The government allocated 79 million krona ($654,190) to an NGO offering psychological services to individuals in prostitution and trafficking victims, compared with 78 million krona ($645,910) in 2018. The government, in collaboration with several NGOs, maintained a center, Bjarkarhlíð, offering free comprehensive services to abuse victims, including trafficking victims, and allocated 70 million krona ($579,660) in 2019, a significant increase compared with 50 million krona ($414,040) in 2018. During the reporting period, the government adopted an action plan on preventing violence and its consequences, which included action items to combat trafficking and provide services for victims accompanied by six million krona ($49,690) in funding. The action plan also earmarked three million krona ($24,840) for coordinated welfare services, specifically for victims, and designated Bjarkarhlíð as the official provider of safe housing, counseling, health care, and financial support. Lastly, the action plan called for the creation of standardized guidance for all anti-trafficking service providers, as well as allocated 10 million krona ($82,810) in 2019 and 15 million krona ($124,210) annually until 2023 to ensure the implementation of all action items no later than 2022. Additionally, the government continued to fund an NGO-run domestic abuse shelter providing emergency shelter to female trafficking victims and their children; the government allocated 94 million krona ($778,400) to the shelter, an increase compared with 77.4 million krona ($640,940) for 2018. As part of its Coronavirus-stimulus package, in March 2020, the government donated 100 million krona ($828,090) to expedite construction of the shelter. The shelter maintained a team of specialists to manage cases involving possible trafficking victims. Victims had access to free legal, medical, psychological, and financial assistance, whether or not they stayed at the shelter or cooperated with authorities. Municipal and national child protection services were responsible for assisting unaccompanied children, including child trafficking victims. Observers noted shortcomings in the assistance process for unaccompanied minors, noting that the Directorate of Immigration placed such children in an unsupervised reception center with no child protection staff and only one security guard. There were no accommodations available for male victims, though they could access general municipal social services and receive referrals to NGOs providing food, shelter, legal advice, and health care. Municipal social service agencies provided services and financial assistance to trafficking victims, and the MOW reimbursed the municipalities for all associated expenses. Victims could file civil suits against traffickers, but no victims did so during the reporting period. Foreign trafficking victims could obtain either a nine-month residence permit or a one-year renewable residence permit, which was available to victims who cooperated with law enforcement or who faced retribution or hardship in their home countries. The government issued one nine-month temporary residence permit in 2019, compared with none in 2018 or 2017. Despite the directorates of immigration and labor developing formal procedures for identifying potential trafficking victims when processing applications for residence and work permits, observers suspected possible trafficking victims were at times subject to deportation without full screening for trafficking indicators, especially Nigerian and Ghanaian women exploited abroad who applied for asylum in Iceland. Observers also raised concerns that immigration policies prioritized following deportation procedures over identification. In 2019, the Directorate of Immigration appointed a team to develop enhanced registration guidelines, reporting mechanisms, and data collection on trafficking information within its agency.

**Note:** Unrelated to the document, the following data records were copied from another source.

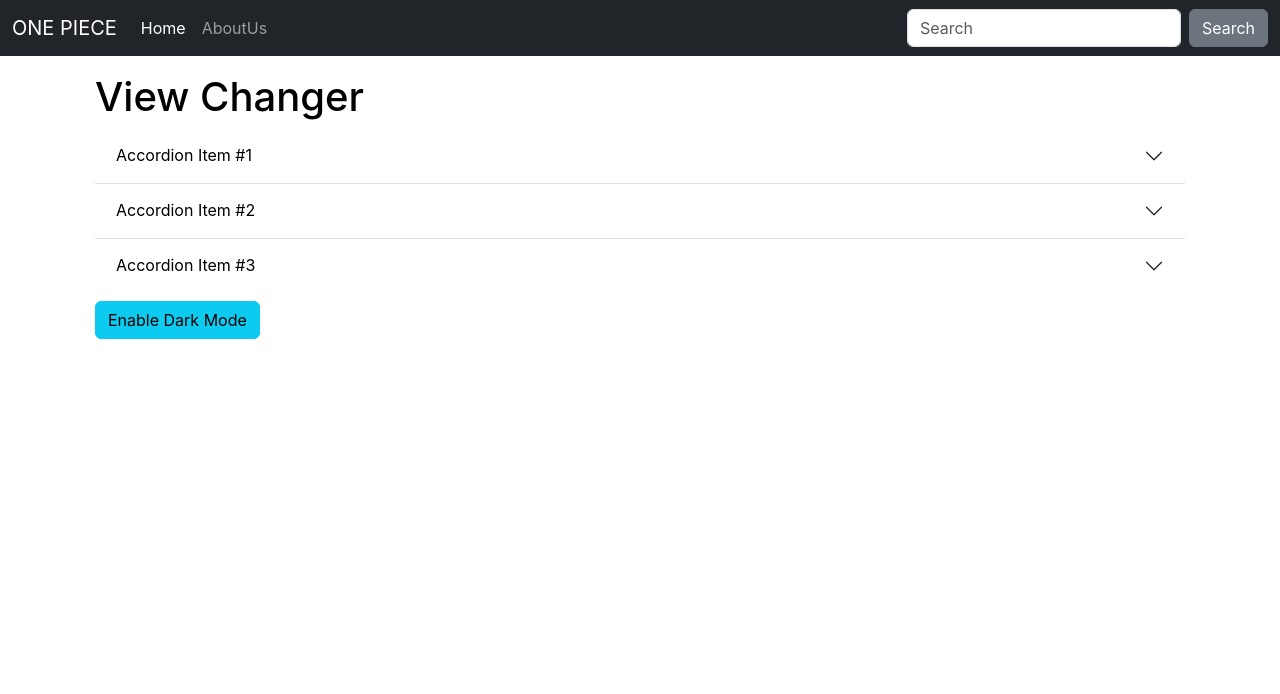
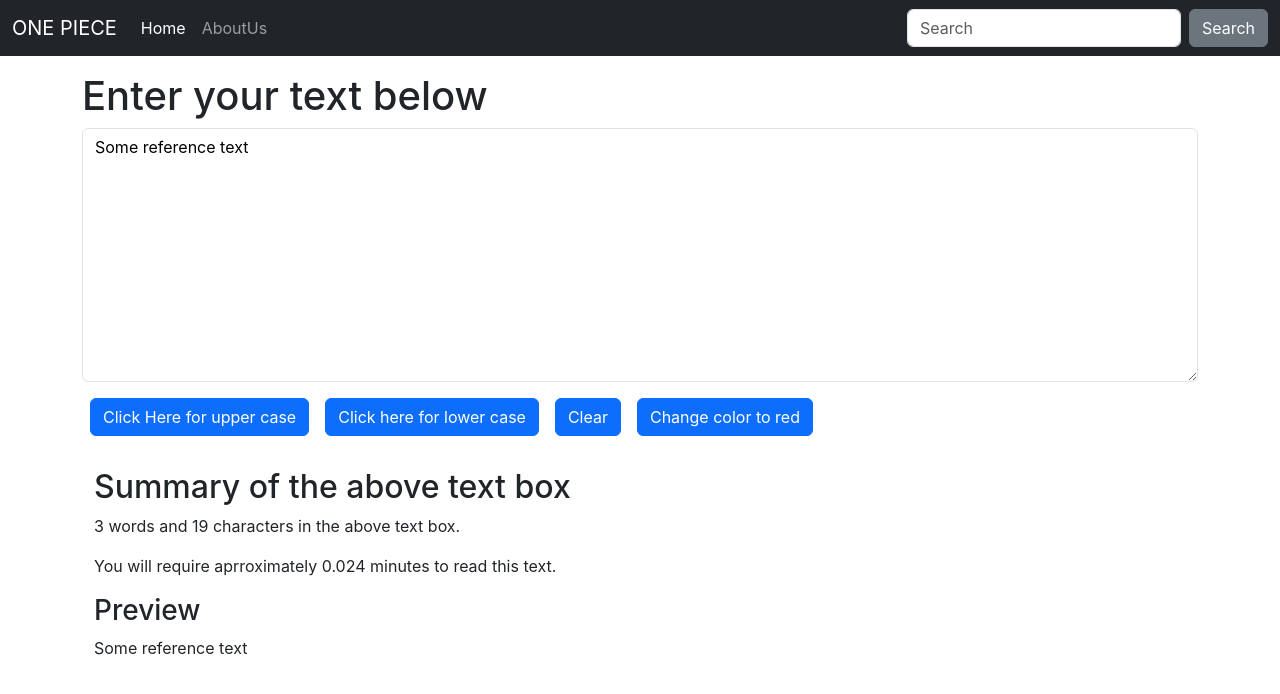
Before and after one commit to rahul-17-11/my-app, a React (Create React App) app: page / in a window 1280 px wide. Shown: the top 694 px of the page. Built offline with nearby package versions, Linux system fonts and the light colour scheme.

Commit message:
color changing button is added

```diff
--- a/src/App.js
+++ b/src/App.js
@@ -1,15 +1,15 @@
 import './App.css';
 import Navbar from './componets/Navbar';
-// import Textarea from './componets/Textarea';
-import About from './componets/About';
+import Textarea from './componets/Textarea';
+// import About from './componets/About';
 
 function App() {
   return (
     <>
       <Navbar title="ONE PIECE" about="AboutUs"/>
       <div className="container my-3 my-3">
-      {/* <Textarea heading="Enter your text below"/> */}
-      <About/>
+      <Textarea heading="Enter your text below"/>
+      {/* <About/> */}
       </div>
     </>
 
--- a/src/componets/About.js
+++ b/src/componets/About.js
@@ -27,7 +27,7 @@ export default function About() {
 
   return (
     <div className='container my-2' style={myStyle}>
-        <h1>View Changer</h1>
+        <h1 className='my-2'>View Changer</h1>
         <div className="accordion accordion-flush" id="accordionFlushExample">
         <div className="accordion-item">
         <h2 className="accordion-header">
--- a/src/componets/Textarea.js
+++ b/src/componets/Textarea.js
@@ -12,6 +12,23 @@ export default function Textarea(props) {
     const clickOnClear = ()=>{
         setText("")
     }
+    const [colorChange,setColorChange] = useState({
+        color:'black'
+    })
+    const colorChanger = ()=>{
+        if(colorChange.color === 'red'){
+            setColorChange({
+                color:'black'
+            })
+            setBtnc("Change color to red")
+        }else{
+            setColorChange({
+                color:'red'
+            })
+            setBtnc("Change color to black")
+        }
+    }
+    const [btnc,setBtnc] = useState("Change color to red")
     const handleOnChange = (event)=>{
         setText(event.target.value)
     }
@@ -20,11 +37,11 @@ export default function Textarea(props) {
         <>
         <div className="mb-3 my-3">
         <h1>{props.heading}</h1>
-        <textarea className="form-control" value={text} onChange={handleOnChange} id="myText" rows="10"></textarea>
+        <textarea className="form-control" value={text} style={{ color: colorChange.color }} onChange={handleOnChange} id="myText" rows="10"></textarea>
         <button className="btn btn-primary my-3 mx-2" onClick={handleOnClick}>Click Here for upper case</button>
         <button className="btn btn-primary my-3 mx-2" onClick={clickOnHandle}>Click here for lower case</button>
-
         <button className="btn btn-primary my-3 mx-2" onClick={clickOnClear}>Clear</button>
+        <button className="btn btn-primary my-3 mx-2" onClick={colorChanger}>{btnc}</button>
         </div>
         <div className='container '>
         <h2>Summary of the above text box</h2>
```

PREVENTION

The government increased prevention efforts. In 2019, the government adopted and implemented its NAP, which included proposed revisions to legislation, regulations, and administrative directives and action items focused on bolstering public awareness, education, and institutional knowledge. Three task forces, each assigned with developing specific policy proposals to implement the NAP, comprised the MOJ-led national steering group, which coordinated interagency anti-trafficking efforts. The government allocated five million krona ($41,400) for awareness and education campaigns, informing foreign workers about their rights in the Icelandic labor market. Experts noted the need for more awareness campaigns directed at the public and greater outreach to potential trafficking victims. The Directorate of Labor maintained a three-person team to respond to suspected trafficking cases and educate government employees on trafficking and identifying potential victims. Labor union officials reported the government did not effectively address labor trafficking and, in some cases, deported potential victims who failed to produce identification or work permits without proper screening for signs of trafficking. Additionally, labor unions cited a general lack of knowledge and understanding of trafficking issues among government officials and called for improved training of police. The government made efforts to reduce the demand for commercial sex acts. In July, authorities arrested 48 individuals in connection with purchasing commercial sex. In an effort to stem traffickers from obtaining temporary national identification numbers through financial institutions, parliament passed legislation designating a sole authority responsible for the issuance of national identification numbers.

TRAFFICKING PROFILE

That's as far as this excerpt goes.